YOUR ASSIGNMENT: From the material below, work out how many lines contain "files" and answer with the number only.

RECORDS TO USE:
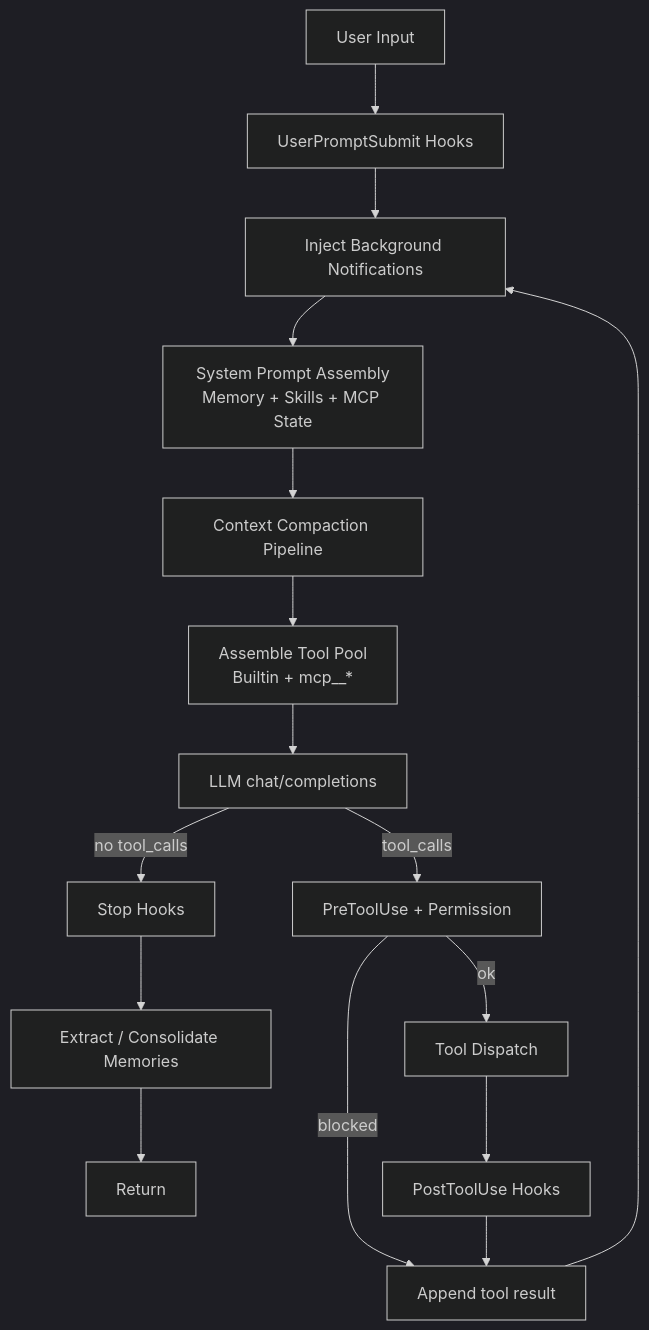
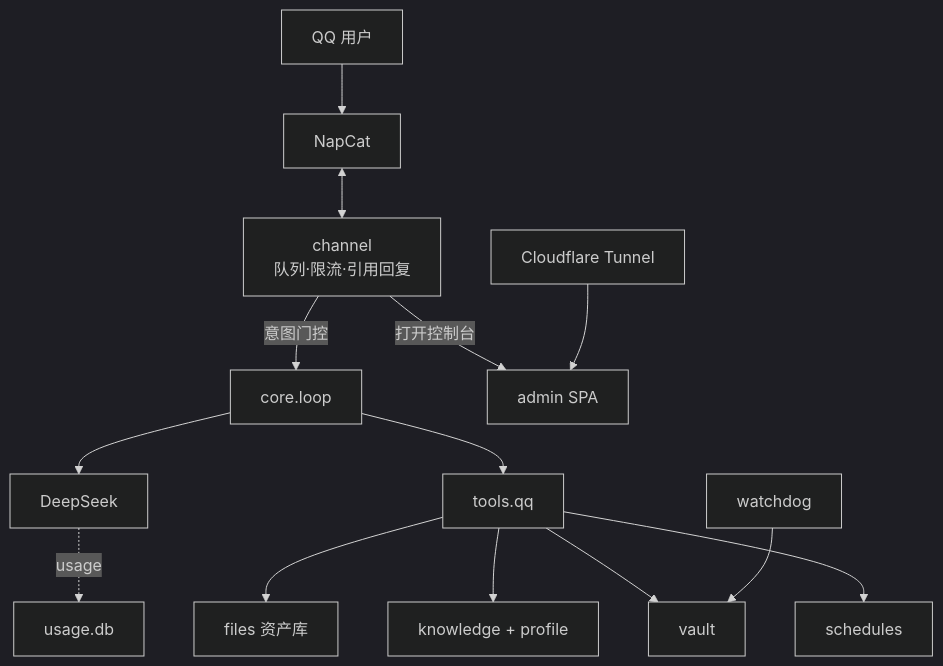
One commit to Covertrick/Tiny-Claude-Code changed the diagram in README.md. Above: the diagram before and after it, drawn with Mermaid (dark theme). The commit also changed other lines of this file and 76 other files, not shown here.

````diff
--- a/README.md
+++ b/README.md
@@ -20,18 +50,16 @@
 ```mermaid
-flowchart TD
-  U[User Input] --> H0[UserPromptSubmit Hooks]
-  H0 --> BG[Inject Background Notifications]
-  BG --> SYS[System Prompt Assembly<br/>Memory + Skills + MCP State]
-  SYS --> CMP[Context Compaction Pipeline]
-  CMP --> POOL[Assemble Tool Pool<br/>Builtin + mcp__*]
-  POOL --> LLM[LLM chat/completions]
-  LLM -->|no tool_calls| STOP[Stop Hooks]
-  STOP --> MEM[Extract / Consolidate Memories]
-  MEM --> END[Return]
-  LLM -->|tool_calls| PRE[PreToolUse + Permission]
-  PRE -->|blocked| TR[Append tool result]
-  PRE -->|ok| EX[Tool Dispatch]
-  EX --> POST[PostToolUse Hooks]
-  POST --> TR
-  TR --> BG
+flowchart TB
+  QQ[QQ 用户] --> NC[NapCat]
+  NC <--> CH[channel<br/>队列·限流·引用回复]
+  CH -->|意图门控| LOOP[core.loop]
+  LOOP --> LLM[DeepSeek]
+  LOOP --> T[tools.qq]
+  T --> F[files 资产库]
+  T --> K[knowledge + profile]
+  T --> V[vault]
+  T --> S[schedules]
+  W[watchdog] --> V
+  CH -->|打开控制台| AD[admin SPA]
+  CF[Cloudflare Tunnel] --> AD
+  LLM -.->|usage| U[usage.db]
 ```
````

WRITTEN RESPONSE: 2